Grußwort von OKR'in Katrin Hatzinger zur Vorstellung des Friedensgutachtens 2021 am 29.06.2021

Members of Parliament,

Ladies and Gentlemen,

dear guests,

I welcome you to this year´s virtual edition of the presentation of the peace report 2021- the joint yearbook of the four leading German institutes for peace and conflict research.  Thank you for your interest in today´s event. As usual we link the presentation to a current EU debate on foreign, security and defence policy. This year under the heading: „Europe can do better − The EU between institutional constraints and civil and military responsiblities“. It has become a good tradition to organize this event together with the Friedrich-Ebert-Foundation. Let me thank Renate Tenbusch and Sidonie Wetzing for the good cooperation and Sidonie for the moderation.

Next, I would like to welcome Prof. Ursula Schröder as the editor in chief of this year´s report and the newly installed Protestant Bishop for the Bundeswehr, Dr Bernhard Felmberg. Great to have you with us. Moreover, I am very happy that we managed to have competent voices from the European Parliament and from the European External Action service. A warm welcome to MEP Hannah Neumann and Sonja Momberg from the EEAS. Last but not least, I am glad to welcome peace researcher Matthias Dembinski among us, one of authors of the peace report from the Peace Research Institute Frankfurt.

According to the Global Peace Index, the state of peace in the world deteriorated further in 2020, not least due to the coronavirus pandemic showing global dependencies and institutional weaknesses in crisis resilience. In addition, multilateralism, a core element in the EU's foreign policy and identity, and an essential element of its approach to peace and security, is under increasing pressure from competing value systems and ideologies.

Working on a new relationship with the United Kingdom, getting back on track with the US, finding a balanced approach to Russia and dealing with China's global ambitions as well as migration, disruptive technologies, and climate change are just some challenges highlighting the pressure on the EU to provide for a concrete and targeted EU external action.

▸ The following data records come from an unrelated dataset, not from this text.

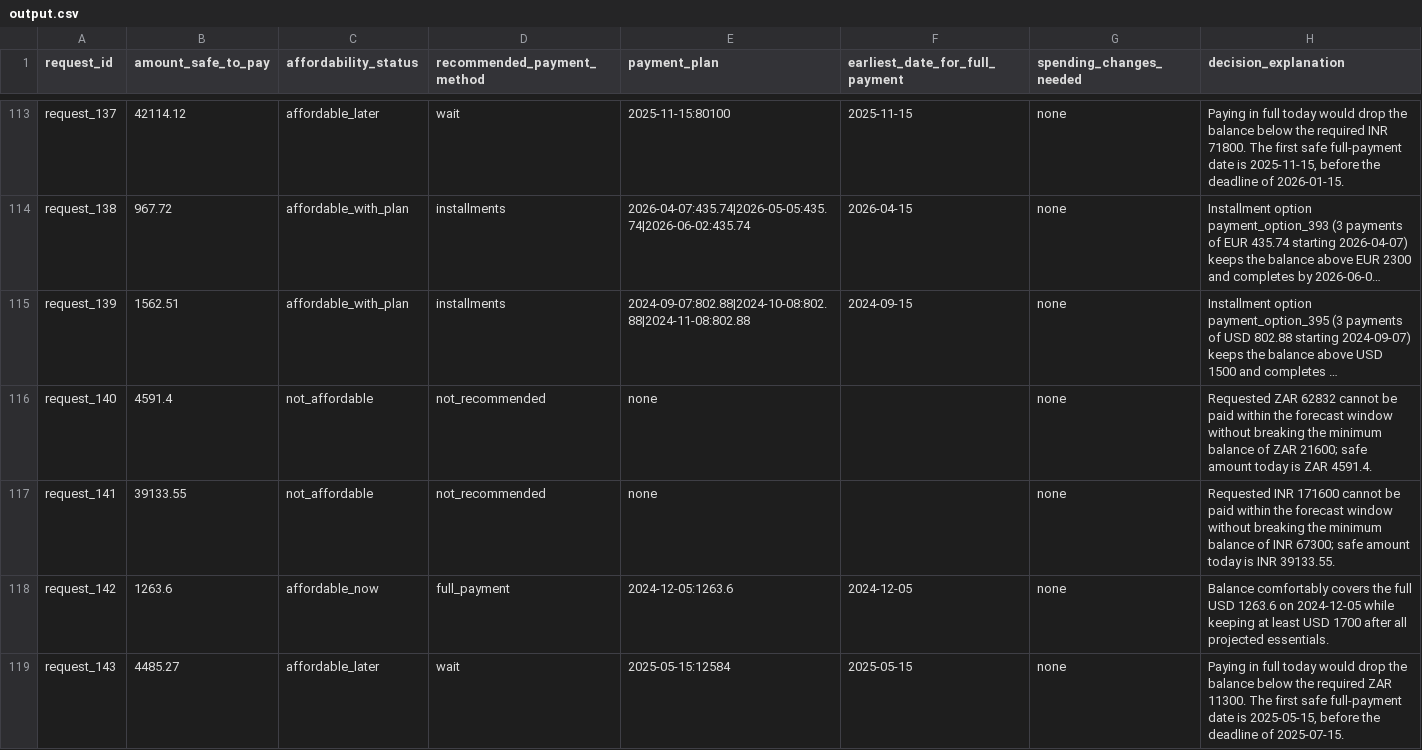
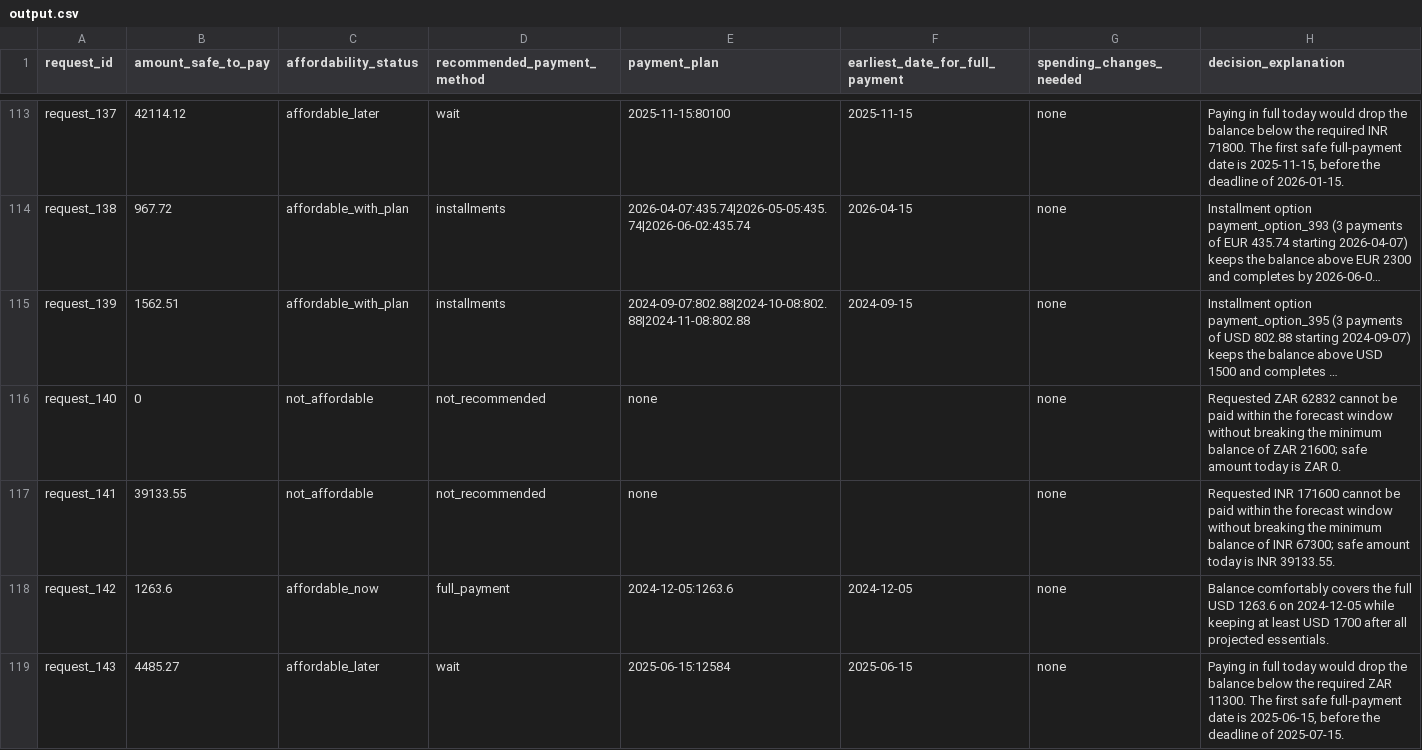
Before and after one commit to ImeshMunasinghe/Buy-or-Wait, a CSV file: output.csv, drawn as a sheet; only a part is shown, gaps mark what is left out; long unchanged cells end in …; the diff covers the shown part only; the diff names each change by its address in the sheet, - before the commit and + after, or states it on an @@ line.

Commit message:
chore: regenerate output.csv, repackage code.zip, add check_output.py
- output.csv regenerated with all engine fixes applied (250 rows, all format checks pass)
- code.zip repackaged to include updated decide.py, forecast.py, loader.py
- check_output.py: validation script for output format, amount bounds, column order,
  and partial_payment plan consistency
- log.txt updated with session entries

```diff
--- a/output.csv
+++ b/output.csv
-B116 (amount_safe_to_pay): 4591.4
+B116 (amount_safe_to_pay): 0
-H116 (decision_explanation): …is ZAR 4591.4.
+H116 (decision_explanation): …is ZAR 0.
-E119 (payment_plan): 2025-05-15:12584
+E119 (payment_plan): 2025-06-15:12584
-F119 (earliest_date_for_full_payment): 2025-05-15
+F119 (earliest_date_for_full_payment): 2025-06-15
-H119 (decision_explanation): …date is 2025-05-15, before the…
+H119 (decision_explanation): …date is 2025-06-15, before the…
```
Also changed, not shown: 178 edited cells elsewhere in this file, 3 other files.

The statement in the EU Global Strategy of 2016 is therefore still very much up to date, „we live in a world of predictable unpredictability“. It remains also a valid statement that we live in a more connected, a more contested and a more complex world and that the EU has to find a common approach to deal with it.

The Strategic Compass is supposed to outline the way forward, making the EU´s ambitions in the field of security and defence policy more concrete. In many aspects the Compass can build on existing elements like the EU's peace and security toolbox, strong partnerships, and the EU's strength as a widely recognised conflict mediator. Already existing initiatives in the area of security and defence policy like PESCO etc. need a fine-tuning though, the EU´s crisis resilience needs to be enhanced and a common security and defence culture based on shared values and objectives is still something to work towards to.  

Obviously, Europe can do better to become „weltpolitikfähig“ and we want to discuss what kind of a security and defence actor the EU wants to become. I am looking forward to hearing possible answers today, wish us an interesting exchange and now hand over to my colleague Renate Tenbusch.

We are now interested to hear from Prof. Ursula Schröder, Director at the Institute for Peace and Security Policy at the University of Hamburg and editor in chief of the peace report, giving us an overview on this year´s publication.

Thank you very much.

The concept of „just peace“ is at the heart of the Protestant Peace ethics and the “preferential option for nonviolence” prevails. As Protestant Church in Germany we are arguing for a strong role of the EU as a soft power but also acknowledge the manifold geopolitical challenges in a world out of balance.  Therefore, the debate on the future role of the EU in the area of security and defence is very topical for us. This said, I give the floor to the Protestant Bishop at the Bundeswehr, Dr Bernhard Felmberg.